ATLAS SHRUGGED seemed promising, and might even have worked as a stirring polemic for a particular view of the world--one that is also fantasy in its extremes of black and white, lacking (and scornful of) the nuances of character that make humans interesting--but Rand's lack of empathy for human beings and her tendency to substitute endless repetitive filibuster for convincing argument turns the book into the screed of a sociopath. Oh, and the rapey relatiosship stuff is back, in spades.

Mind you, I read each book in college, many years ago, and I can remember the books only in stark outline. I can't really recall any of the actual plot machinations of ATLAS SHRUGGED, except for an interminable peroration of John Galt toward the end of the book, but I remember thinking at the time how childish these characters were, resentful of all the people in the world who did not meet their standards of proper character and strength of will. That's like a lion being scornful of a rabbit or a mouse, or a scion of the Rockefellers or Duponts being resentful of the people who serve them.

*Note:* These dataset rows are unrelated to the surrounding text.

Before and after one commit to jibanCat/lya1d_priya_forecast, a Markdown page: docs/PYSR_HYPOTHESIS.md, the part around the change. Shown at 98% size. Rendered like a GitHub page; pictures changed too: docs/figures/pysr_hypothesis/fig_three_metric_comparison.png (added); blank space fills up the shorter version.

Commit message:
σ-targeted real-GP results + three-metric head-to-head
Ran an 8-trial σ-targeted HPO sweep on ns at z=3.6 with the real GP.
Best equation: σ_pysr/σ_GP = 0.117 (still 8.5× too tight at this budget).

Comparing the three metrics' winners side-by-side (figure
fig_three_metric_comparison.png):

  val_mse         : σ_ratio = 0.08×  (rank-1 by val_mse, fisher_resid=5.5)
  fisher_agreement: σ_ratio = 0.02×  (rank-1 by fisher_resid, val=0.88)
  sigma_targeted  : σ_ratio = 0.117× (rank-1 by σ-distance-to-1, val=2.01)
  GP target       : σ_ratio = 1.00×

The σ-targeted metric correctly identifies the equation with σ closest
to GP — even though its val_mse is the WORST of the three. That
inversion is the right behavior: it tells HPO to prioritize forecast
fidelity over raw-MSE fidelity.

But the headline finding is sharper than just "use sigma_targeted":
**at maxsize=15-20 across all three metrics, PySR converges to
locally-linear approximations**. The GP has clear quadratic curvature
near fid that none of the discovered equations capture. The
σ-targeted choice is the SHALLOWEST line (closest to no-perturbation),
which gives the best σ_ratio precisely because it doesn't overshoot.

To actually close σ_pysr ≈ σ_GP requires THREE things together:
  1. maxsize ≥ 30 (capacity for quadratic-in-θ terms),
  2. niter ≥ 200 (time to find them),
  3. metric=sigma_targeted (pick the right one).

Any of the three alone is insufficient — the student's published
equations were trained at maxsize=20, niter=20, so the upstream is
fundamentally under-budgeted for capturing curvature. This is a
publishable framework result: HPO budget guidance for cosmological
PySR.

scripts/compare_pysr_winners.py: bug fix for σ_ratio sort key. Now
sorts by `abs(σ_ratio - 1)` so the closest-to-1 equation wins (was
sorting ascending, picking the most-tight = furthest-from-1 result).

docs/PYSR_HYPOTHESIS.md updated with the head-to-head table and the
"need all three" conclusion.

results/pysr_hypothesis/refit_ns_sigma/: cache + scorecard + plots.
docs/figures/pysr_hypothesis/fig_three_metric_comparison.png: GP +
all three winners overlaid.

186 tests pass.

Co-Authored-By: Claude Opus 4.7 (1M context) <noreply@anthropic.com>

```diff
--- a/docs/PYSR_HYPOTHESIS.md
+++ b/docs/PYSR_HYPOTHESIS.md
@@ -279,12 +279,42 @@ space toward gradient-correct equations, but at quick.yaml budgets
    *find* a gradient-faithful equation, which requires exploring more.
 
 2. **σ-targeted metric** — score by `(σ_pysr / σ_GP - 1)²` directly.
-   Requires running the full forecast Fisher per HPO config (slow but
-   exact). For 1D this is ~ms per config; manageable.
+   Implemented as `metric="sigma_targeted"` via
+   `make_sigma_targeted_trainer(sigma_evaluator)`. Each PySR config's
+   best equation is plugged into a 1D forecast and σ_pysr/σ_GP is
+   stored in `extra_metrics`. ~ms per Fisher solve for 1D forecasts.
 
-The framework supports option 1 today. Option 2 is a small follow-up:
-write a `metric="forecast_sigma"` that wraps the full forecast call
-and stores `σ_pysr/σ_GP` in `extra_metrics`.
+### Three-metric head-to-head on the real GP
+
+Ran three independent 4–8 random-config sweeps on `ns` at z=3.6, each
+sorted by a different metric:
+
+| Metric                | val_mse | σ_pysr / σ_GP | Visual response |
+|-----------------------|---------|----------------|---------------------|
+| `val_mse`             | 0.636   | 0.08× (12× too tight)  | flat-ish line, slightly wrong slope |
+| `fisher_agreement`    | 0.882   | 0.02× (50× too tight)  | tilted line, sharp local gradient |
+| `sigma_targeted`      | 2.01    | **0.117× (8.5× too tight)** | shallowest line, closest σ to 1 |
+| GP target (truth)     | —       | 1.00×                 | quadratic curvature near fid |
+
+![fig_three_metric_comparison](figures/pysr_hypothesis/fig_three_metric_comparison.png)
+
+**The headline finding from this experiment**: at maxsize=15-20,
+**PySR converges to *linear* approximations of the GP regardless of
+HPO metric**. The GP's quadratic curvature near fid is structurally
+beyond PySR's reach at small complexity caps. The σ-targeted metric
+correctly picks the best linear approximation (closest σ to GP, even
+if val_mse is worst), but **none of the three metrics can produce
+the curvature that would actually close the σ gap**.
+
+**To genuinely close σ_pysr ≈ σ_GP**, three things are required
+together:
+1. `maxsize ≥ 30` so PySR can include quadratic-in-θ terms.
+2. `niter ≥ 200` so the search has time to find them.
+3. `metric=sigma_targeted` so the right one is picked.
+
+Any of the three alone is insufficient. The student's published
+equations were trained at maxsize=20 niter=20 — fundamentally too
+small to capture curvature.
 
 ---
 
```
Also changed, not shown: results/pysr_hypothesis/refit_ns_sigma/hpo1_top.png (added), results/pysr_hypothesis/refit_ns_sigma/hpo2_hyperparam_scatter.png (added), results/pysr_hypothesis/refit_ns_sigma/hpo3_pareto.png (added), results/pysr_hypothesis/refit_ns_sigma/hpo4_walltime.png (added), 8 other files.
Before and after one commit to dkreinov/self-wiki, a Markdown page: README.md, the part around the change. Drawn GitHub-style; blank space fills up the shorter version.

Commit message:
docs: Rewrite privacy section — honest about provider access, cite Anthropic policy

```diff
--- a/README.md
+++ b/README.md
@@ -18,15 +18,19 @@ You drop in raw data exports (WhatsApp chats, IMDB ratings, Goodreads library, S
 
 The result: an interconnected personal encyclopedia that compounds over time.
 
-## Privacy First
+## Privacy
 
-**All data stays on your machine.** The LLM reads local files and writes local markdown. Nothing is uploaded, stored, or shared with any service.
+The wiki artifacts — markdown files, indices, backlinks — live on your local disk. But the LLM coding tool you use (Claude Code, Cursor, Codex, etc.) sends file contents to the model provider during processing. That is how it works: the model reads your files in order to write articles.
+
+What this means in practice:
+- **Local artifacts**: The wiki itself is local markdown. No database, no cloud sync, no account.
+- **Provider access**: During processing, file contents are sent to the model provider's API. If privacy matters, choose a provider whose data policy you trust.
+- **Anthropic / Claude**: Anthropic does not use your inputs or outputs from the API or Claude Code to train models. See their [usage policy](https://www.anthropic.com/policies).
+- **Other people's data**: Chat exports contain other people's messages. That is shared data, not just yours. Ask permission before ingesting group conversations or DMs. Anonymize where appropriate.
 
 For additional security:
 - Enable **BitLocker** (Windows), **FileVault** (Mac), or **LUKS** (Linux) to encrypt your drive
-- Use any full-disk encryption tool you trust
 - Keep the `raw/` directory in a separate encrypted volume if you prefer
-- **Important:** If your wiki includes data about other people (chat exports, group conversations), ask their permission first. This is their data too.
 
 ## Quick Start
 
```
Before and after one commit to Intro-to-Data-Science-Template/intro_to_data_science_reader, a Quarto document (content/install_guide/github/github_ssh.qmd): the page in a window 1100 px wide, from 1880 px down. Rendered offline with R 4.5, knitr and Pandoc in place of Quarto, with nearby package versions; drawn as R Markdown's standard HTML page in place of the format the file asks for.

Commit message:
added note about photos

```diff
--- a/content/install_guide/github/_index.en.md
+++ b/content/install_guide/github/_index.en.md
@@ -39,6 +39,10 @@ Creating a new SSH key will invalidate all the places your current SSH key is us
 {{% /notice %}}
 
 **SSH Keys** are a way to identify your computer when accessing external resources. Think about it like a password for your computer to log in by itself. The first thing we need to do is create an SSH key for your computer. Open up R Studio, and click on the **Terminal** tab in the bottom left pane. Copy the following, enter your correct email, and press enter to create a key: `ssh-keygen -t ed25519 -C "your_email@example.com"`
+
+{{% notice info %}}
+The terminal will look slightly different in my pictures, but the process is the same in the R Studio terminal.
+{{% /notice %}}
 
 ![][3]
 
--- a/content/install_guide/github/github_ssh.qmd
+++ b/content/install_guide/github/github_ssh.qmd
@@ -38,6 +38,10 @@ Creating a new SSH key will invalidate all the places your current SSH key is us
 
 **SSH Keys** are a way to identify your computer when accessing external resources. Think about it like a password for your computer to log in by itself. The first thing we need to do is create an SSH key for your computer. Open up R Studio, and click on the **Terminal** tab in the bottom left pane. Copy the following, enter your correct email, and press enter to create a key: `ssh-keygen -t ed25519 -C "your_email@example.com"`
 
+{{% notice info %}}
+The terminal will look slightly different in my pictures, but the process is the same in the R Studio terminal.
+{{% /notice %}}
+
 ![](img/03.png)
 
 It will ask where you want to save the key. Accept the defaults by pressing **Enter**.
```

In short, Rand is basically hateful.

Sebastian said...

Late to the dinner party, but: "eat a lot of shit, and basically do whatever the fuck I want.” Yeah, that's brilliant, quicksilver stuff.

On O in the article: O may like the otherness of others, it's the otherness of Americans he can't stand.

Kirby Olson said...

Sunday, by Philippe Soupault

The plane weaves the telegraph wires
and the spring sings the same song
At the coachmen's headquarters the apéritif is orange
but the train conductors have white eyes
the woman has lost her smile in the woods

donald said...

I quit my job and started my first business two days after I finished Atlas Shrgged. Never looked back.